Disney CFO Jay Rasulo told analysts on an earnings call this afternoon that the company will likely incur a loss of about $160 million to $190 million next quarter as a result of The Lone Ranger‘s weak box office run.
The Gore Verbinski-directed western, which stars Johnny Depp and Armie Hammer, cost at least $215 million to produce but has only earned $175.5 million worldwide (it’s only opened in about 40 percent of international markets) since its release on July 3. Domestically, the film has earned $86.9 million — a larger total than Disney’s 2012 mega-flop John Carter, which topped out at $73.1 million, but an alarmingly low one nonetheless.

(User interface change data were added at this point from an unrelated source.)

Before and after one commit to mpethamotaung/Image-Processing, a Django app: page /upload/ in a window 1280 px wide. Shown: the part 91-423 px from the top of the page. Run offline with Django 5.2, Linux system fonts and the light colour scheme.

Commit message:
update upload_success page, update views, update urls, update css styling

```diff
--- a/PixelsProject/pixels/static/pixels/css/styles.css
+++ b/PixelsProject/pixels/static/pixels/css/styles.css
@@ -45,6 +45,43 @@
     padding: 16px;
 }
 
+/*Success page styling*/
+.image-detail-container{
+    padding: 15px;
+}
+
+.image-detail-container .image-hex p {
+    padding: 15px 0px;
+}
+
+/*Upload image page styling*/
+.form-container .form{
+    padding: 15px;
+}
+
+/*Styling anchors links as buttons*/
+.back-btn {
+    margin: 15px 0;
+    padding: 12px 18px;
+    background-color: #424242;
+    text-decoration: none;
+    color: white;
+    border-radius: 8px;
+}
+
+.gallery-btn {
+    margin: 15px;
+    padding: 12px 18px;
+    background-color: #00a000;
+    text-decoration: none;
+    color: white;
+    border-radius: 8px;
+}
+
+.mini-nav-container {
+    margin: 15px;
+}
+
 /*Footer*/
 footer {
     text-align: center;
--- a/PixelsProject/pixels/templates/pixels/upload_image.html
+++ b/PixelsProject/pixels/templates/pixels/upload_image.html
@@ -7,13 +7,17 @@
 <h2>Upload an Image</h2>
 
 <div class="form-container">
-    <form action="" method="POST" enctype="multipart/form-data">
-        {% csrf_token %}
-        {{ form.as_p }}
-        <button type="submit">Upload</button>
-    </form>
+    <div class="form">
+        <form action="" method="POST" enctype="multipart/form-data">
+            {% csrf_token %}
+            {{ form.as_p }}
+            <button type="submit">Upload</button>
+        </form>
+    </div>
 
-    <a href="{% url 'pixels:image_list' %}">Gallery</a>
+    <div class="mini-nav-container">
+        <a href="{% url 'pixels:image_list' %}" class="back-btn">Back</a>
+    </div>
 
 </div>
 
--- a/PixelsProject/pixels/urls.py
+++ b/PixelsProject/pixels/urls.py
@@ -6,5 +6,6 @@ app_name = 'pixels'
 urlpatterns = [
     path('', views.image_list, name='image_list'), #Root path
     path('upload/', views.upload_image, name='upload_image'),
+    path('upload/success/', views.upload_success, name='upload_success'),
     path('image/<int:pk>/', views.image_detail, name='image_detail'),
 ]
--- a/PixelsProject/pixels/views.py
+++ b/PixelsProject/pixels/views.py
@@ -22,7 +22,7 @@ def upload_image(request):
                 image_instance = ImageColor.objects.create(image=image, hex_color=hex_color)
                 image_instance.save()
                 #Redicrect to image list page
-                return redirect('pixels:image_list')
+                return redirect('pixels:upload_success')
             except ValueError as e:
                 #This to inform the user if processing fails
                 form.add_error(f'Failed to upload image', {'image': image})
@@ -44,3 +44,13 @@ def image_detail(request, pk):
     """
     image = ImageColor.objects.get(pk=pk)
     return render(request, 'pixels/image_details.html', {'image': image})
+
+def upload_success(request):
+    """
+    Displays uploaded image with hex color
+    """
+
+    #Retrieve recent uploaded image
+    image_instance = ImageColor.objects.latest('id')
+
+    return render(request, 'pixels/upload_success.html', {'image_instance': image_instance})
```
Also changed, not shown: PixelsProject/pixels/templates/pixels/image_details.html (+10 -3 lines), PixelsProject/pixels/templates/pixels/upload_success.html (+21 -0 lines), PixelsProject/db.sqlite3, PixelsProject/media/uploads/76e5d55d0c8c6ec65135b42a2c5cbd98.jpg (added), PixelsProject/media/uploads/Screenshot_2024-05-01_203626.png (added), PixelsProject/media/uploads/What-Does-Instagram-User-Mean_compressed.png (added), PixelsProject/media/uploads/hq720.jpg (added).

The news of the write-down comes one day after Depp and Hammer told Yahoo U.K. that it was critics’ vindictive skewering of the film that caused a weak box office run. “I think the reviews were written 7-8 months before we released the film,” said Depp. Hammer agreed, saying, “[Critics] jumped on the bandwagon to try and bash it. They tried to do the same thing to World War Z. It didn’t work, the movie was successful. Instead they decided to slit the jugular of our movie.”
For Disney, the loss hurts, but it isn’t crippling. The company’s portfolio now includes cash cows like Pixar, Marvel, and the Star Wars empire, the former two of which already delivered massive returns this summer with Iron Man 3 and Monsters University grossing $1.2 billion and $614 million worldwide. And Disney recognizes that its plan to produce fewer movies but make them all tentpoles is a high-risk/high reward business. “This branded tentpole strategy of ours, it’s 100 percent what we’re looking to do and what we want to be,” said Dave Hollis, Disney executive VP of distribution, following The Lone Ranger‘s disappointing opening weekend.